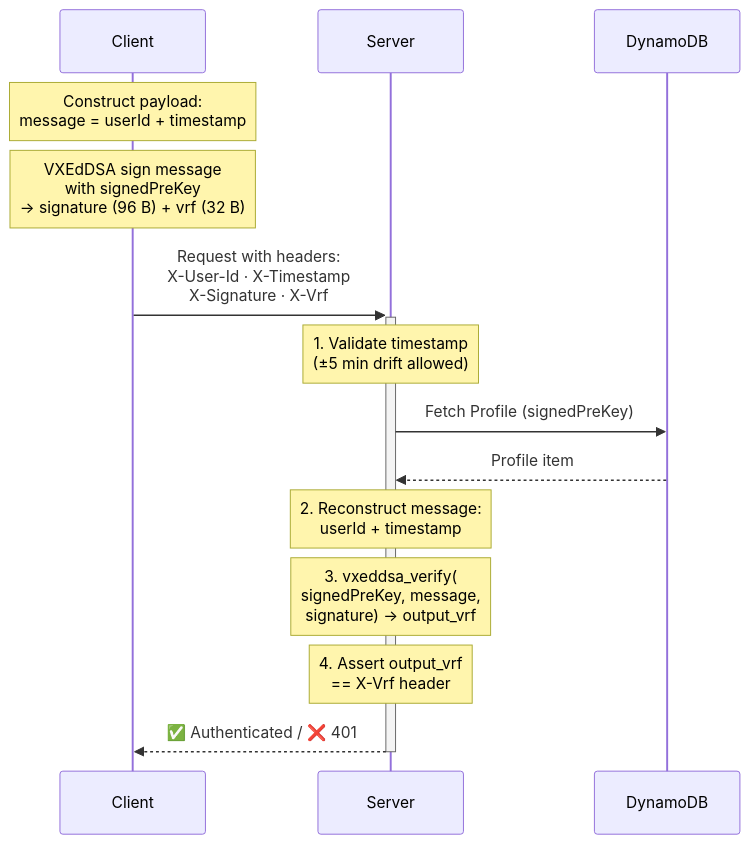
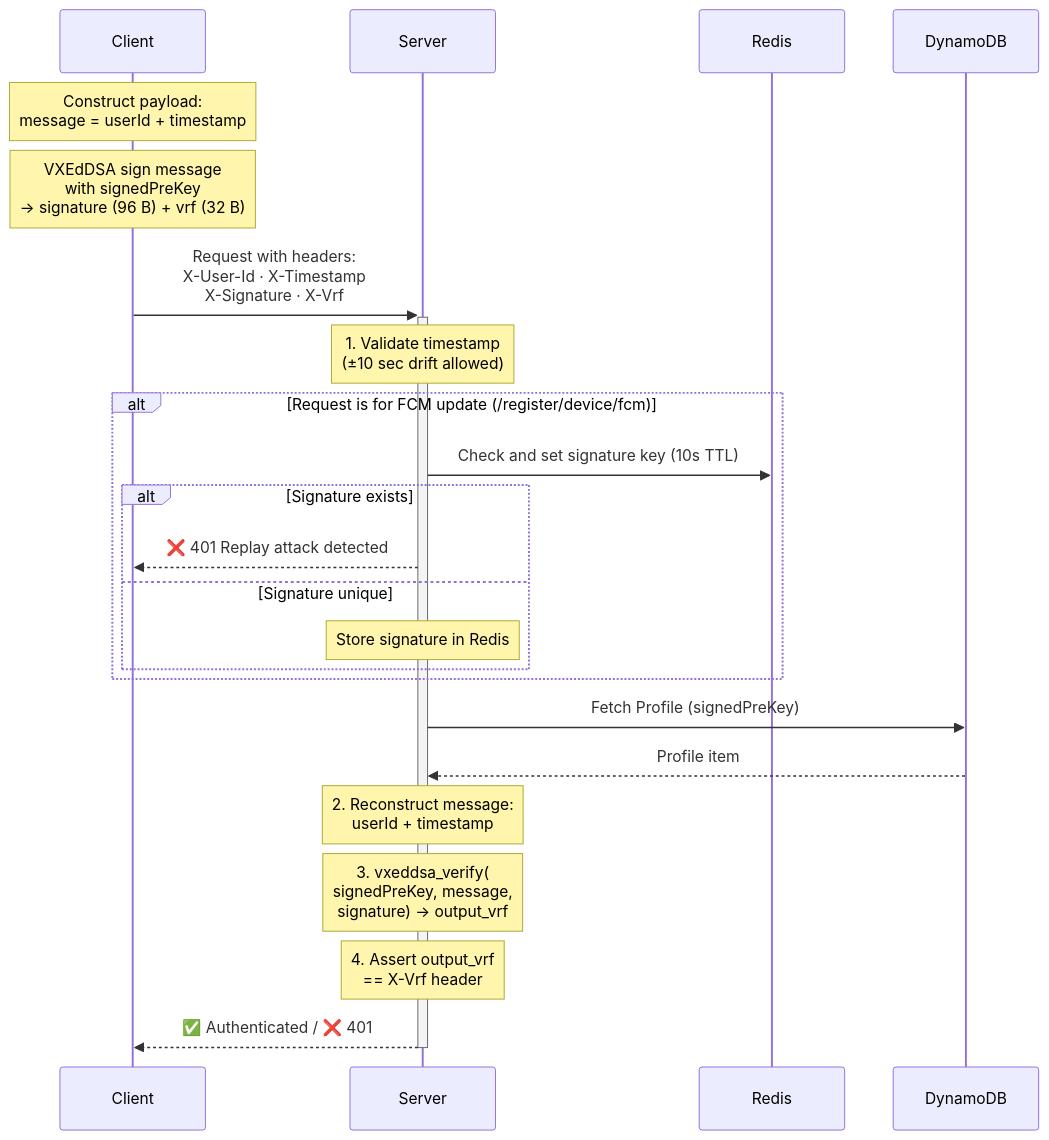
The fourth of 7 diagrams in docs/cryptographic_flows.md (debarkamondal/khamoshchat-api), drawn with Mermaid before and after one commit. The commit also changed other lines of this file and 5 other files, not shown here.

Commit message:
feat: add retry logic for OPK consumption, tighten timestamp drift to 10s, and implement Redis-based replay protection for FCM updates.

````diff
--- a/docs/cryptographic_flows.md
+++ b/docs/cryptographic_flows.md
@@ -132,25 +132,35 @@
 ```mermaid
 sequenceDiagram
     participant C as Client
     participant S as Server
+    participant R as Redis
     participant D as DynamoDB
 
     Note over C: Construct payload:<br/>message = userId + timestamp
 
     Note over C: VXEdDSA sign message<br/>with signedPreKey<br/>→ signature (96 B) + vrf (32 B)
 
     C->>+S: Request with headers:<br/>X-User-Id · X-Timestamp<br/>X-Signature · X-Vrf
 
-    Note over S: 1. Validate timestamp<br/>(±5 min drift allowed)
+    Note over S: 1. Validate timestamp<br/>(±10 sec drift allowed)
+
+    alt Request is for FCM update (/register/device/fcm)
+        S->>R: Check and set signature key (10s TTL)
+        alt Signature exists
+            S-->>C: ❌ 401 Replay attack detected
+        else Signature unique
+            Note over S: Store signature in Redis
+        end
+    end
 
     S->>D: Fetch Profile (signedPreKey)
     D-->>S: Profile item
 
     Note over S: 2. Reconstruct message:<br/>userId + timestamp
 
     Note over S: 3. vxeddsa_verify(<br/>signedPreKey, message,<br/>signature) → output_vrf
 
     Note over S: 4. Assert output_vrf<br/>== X-Vrf header
 
     S-->>-C: ✅ Authenticated / ❌ 401
 ```
````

+ + + + + + +

What you should do. Set every record down verbatim. No pictures belong in the copy.

Answer for this exercise.
The fourth of 7 diagrams in docs/cryptographic_flows.md (debarkamondal/khamoshchat-api), drawn with Mermaid before and after one commit. The commit also changed other lines of this file and 5 other files, not shown here.

Commit message:
feat: add retry logic for OPK consumption, tighten timestamp drift to 10s, and implement Redis-based replay protection for FCM updates.

````diff
--- a/docs/cryptographic_flows.md
+++ b/docs/cryptographic_flows.md
@@ -132,25 +132,35 @@
 ```mermaid
 sequenceDiagram
     participant C as Client
     participant S as Server
+    participant R as Redis
     participant D as DynamoDB
 
     Note over C: Construct payload:<br/>message = userId + timestamp
 
     Note over C: VXEdDSA sign message<br/>with signedPreKey<br/>→ signature (96 B) + vrf (32 B)
 
     C->>+S: Request with headers:<br/>X-User-Id · X-Timestamp<br/>X-Signature · X-Vrf
 
-    Note over S: 1. Validate timestamp<br/>(±5 min drift allowed)
+    Note over S: 1. Validate timestamp<br/>(±10 sec drift allowed)
+
+    alt Request is for FCM update (/register/device/fcm)
+        S->>R: Check and set signature key (10s TTL)
+        alt Signature exists
+            S-->>C: ❌ 401 Replay attack detected
+        else Signature unique
+            Note over S: Store signature in Redis
+        end
+    end
 
     S->>D: Fetch Profile (signedPreKey)
     D-->>S: Profile item
 
     Note over S: 2. Reconstruct message:<br/>userId + timestamp
 
     Note over S: 3. vxeddsa_verify(<br/>signedPreKey, message,<br/>signature) → output_vrf
 
     Note over S: 4. Assert output_vrf<br/>== X-Vrf header
 
     S-->>-C: ✅ Authenticated / ❌ 401
 ```
````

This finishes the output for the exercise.